Social media can be the wild west with words. The rest of the internet is not much different. It can get weird. And it is easy to take things the wrong way. But never fear, we have elected officials coming to the rescue. They have introduced a bill to protect themselves from whatever they decide constitutes cyberbullying.
This bill is so bad (at least the way I read it) you don’t even need to be referring to them directly. If something else you wrote (not directed at or relating to them) can be construed (by them) to constitute a threat when considered with other remarks (elsewhere), you could be charged. You just need to be an elected official and say you feel threatened.
And apparently, the very act of breathing (emailing, tweeting, or using Facebook) by public officials is an administration of government (even though they can block you or ban you). And should you rub two words together that hastens their breathing (oh, my!), you could be in violation of their law.
It’s good to be the ‘King’
To craft this anti-speech weapon, they have proposed modifications to RSA 642:1 Obstructing Government Administration.
(a) “Cyberbullying” means the repeated and intentional use of a cell phone, computer, or other electronic communication device for the purpose of harassing or threatening a public servant.
Who decides if the words are harassment, threatening, or intentional? The government, of course.
(b) “Cyberstalking” means:
(1) Purposely, knowingly, or recklessly engaging in a course of conduct using a cell phone, computer, or other electronic communication device targeted at a public servant which would cause a reasonable person to fear for his or her personal safety or the safety of a member of that person’s immediate family, and the public servant is actually placed in such fear;
With cyberstalking, it doesn’t have to be deliberate. You could unintentionally (recklessly) create a circumstance that melted some snowflake and find yourself on the wrong side of this law. And this, unlike the cyberbully clause, references family members even if and when they may have made an unofficial member of the public (as opposed to an official one) feel threatened first. (Yes, we have an example).

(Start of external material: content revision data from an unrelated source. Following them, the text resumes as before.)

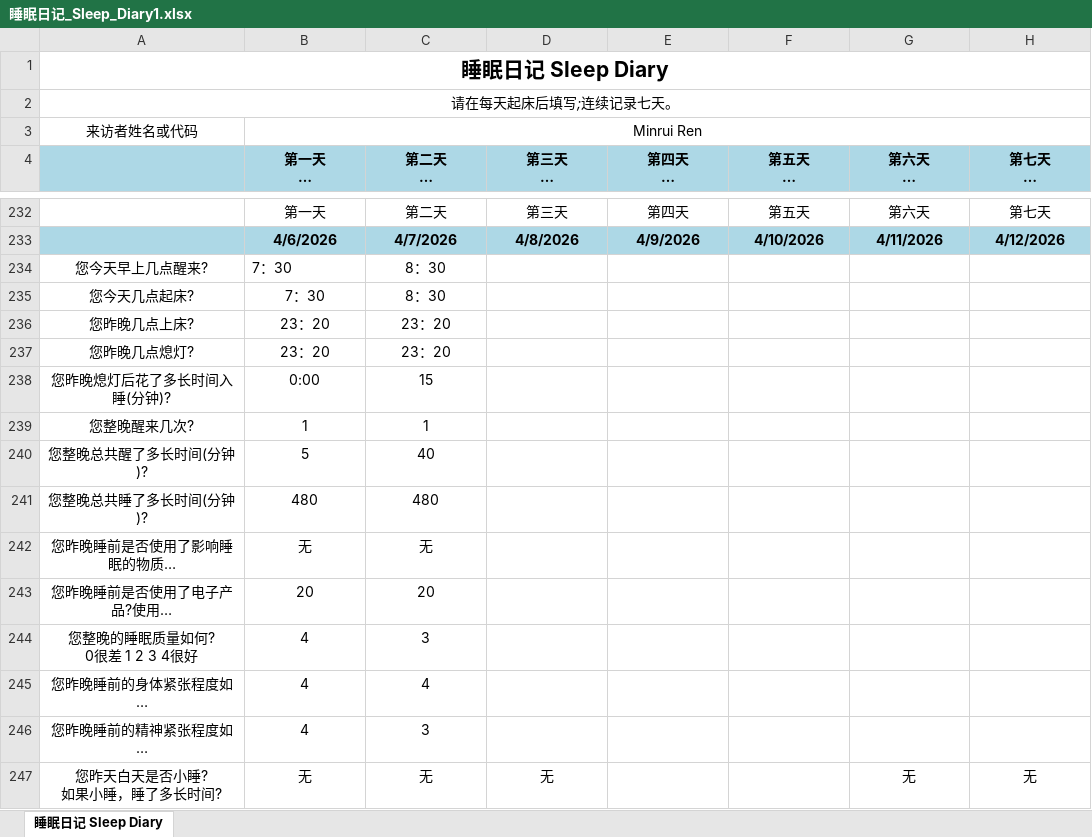
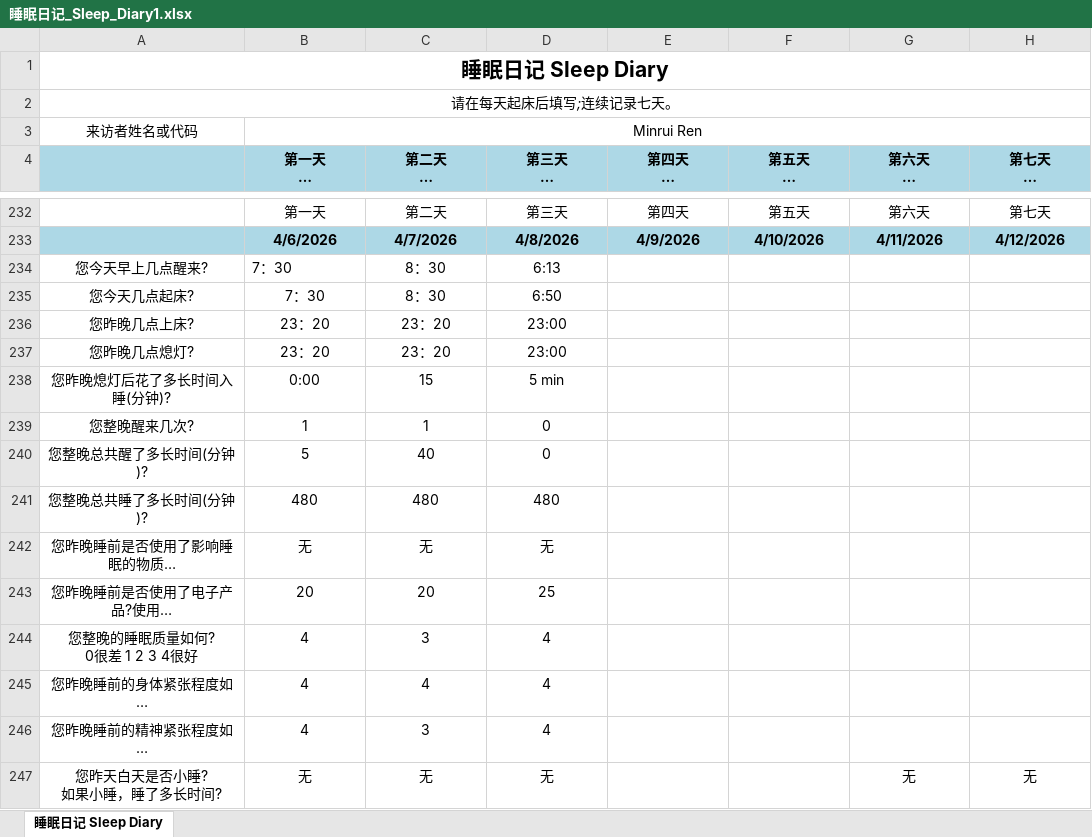
Before and after one commit to MinruiRen/My_like, an Excel workbook: 睡眠日记_Sleep_Diary1.xlsx, sheet 睡眠日记 Sleep Diary, drawn as a sheet; only a part is shown, gaps mark what is left out; long unchanged cells end in …; values as stored, in another font and other column widths than the file's, no borders; the diff names each change by its address in the sheet, - before the commit and + after, or states it on an @@ line.

```diff
--- a/睡眠日记_Sleep_Diary1.xlsx (sheet 睡眠日记 Sleep Diary)
+++ b/睡眠日记_Sleep_Diary1.xlsx (sheet 睡眠日记 Sleep Diary)
-D234 (第三天 日期:2025-11-24): (empty)
+D234 (第三天 日期:2025-11-24): 6:13
-D235 (第三天 日期:2025-11-24): (empty)
+D235 (第三天 日期:2025-11-24): 6:50
-D236:D237 (第三天 日期:2025-11-24): (empty)
+D236:D237 (第三天 日期:2025-11-24): 23:00
-D238 (第三天 日期:2025-11-24): (empty)
+D238 (第三天 日期:2025-11-24): 5 min
-D239:D240 (第三天 日期:2025-11-24): (empty)
+D239:D240 (第三天 日期:2025-11-24): 0
-D241 (第三天 日期:2025-11-24): (empty)
+D241 (第三天 日期:2025-11-24): 480
-D242 (第三天 日期:2025-11-24): (empty)
+D242 (第三天 日期:2025-11-24): 无
-D243 (第三天 日期:2025-11-24): (empty)
+D243 (第三天 日期:2025-11-24): 25
-D244:D246 (第三天 日期:2025-11-24): (empty)
+D244:D246 (第三天 日期:2025-11-24): 4
```
Also changed, not shown: 3 other files.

(2) Purposely or knowingly engages in a course of conduct using a cell phone, computer, or other electronic communication device targeted at a public servant, which the actor knows will place that individual in fear for his or her personal safety or the safety of a member of that individual’s immediate family.
There is no way to know this. It is entirely subjective and includes acts (presumably) by others whom the author does not know nor whose actions or intent they can predict or control. This is by far the most egregious impediment to free speech in the proposed legislation.
(c) “Doxxing” means recklessly or purposely revealing and publicizing any private or personally identifiable information of a public servant for the purpose of threatening, intimidating, or harassing such person in the course of his or her official duties.
I oppose actual doxxing, but this is absurd. The names, addresses, email, addresses, and phone numbers of elected members of the NH legislature (for example) are public knowledge including all six of this bill’s sponsors. Their legislative vehicle plates are public property. Sharing that information or directing people to it is an essential part of encouraging constituents to contact their public servants regarding votes, hearings, and legislation proposed as acts of force against them in the form of regulations or taxes. In other words, in the course of his or her official duties.
Enacting statues that punish people for sharing that information knowing they have no control over how anyone else might use it, is tyrannical.
Carve-outs for experts
This might be clever if this bill were meant as a foot in the door to a more comprehensive assault on constitutionally protected online speech. But because it seeks to modify RSA 642:1 the intent is clear. The sponsors and co-sponsors are seeking a specific right for themselves which they can deny to everyone else.
A reasonable person might think that these legislators are elitist narcissists abusing power granted them by the people that effectively silences people who might otherwise object to the way that power has been exercised.
I do appreciate the effort. It is a rare opportunity when tyrants expose themselves so willingly. And in an election year. And some of them in traditionally Republican districts.
But it is an abuse of power we can discuss all the way to November 2020, whether public officials decide to feel threatened by that or not.HB1159 - Cyberbully cyberstalking legisaltion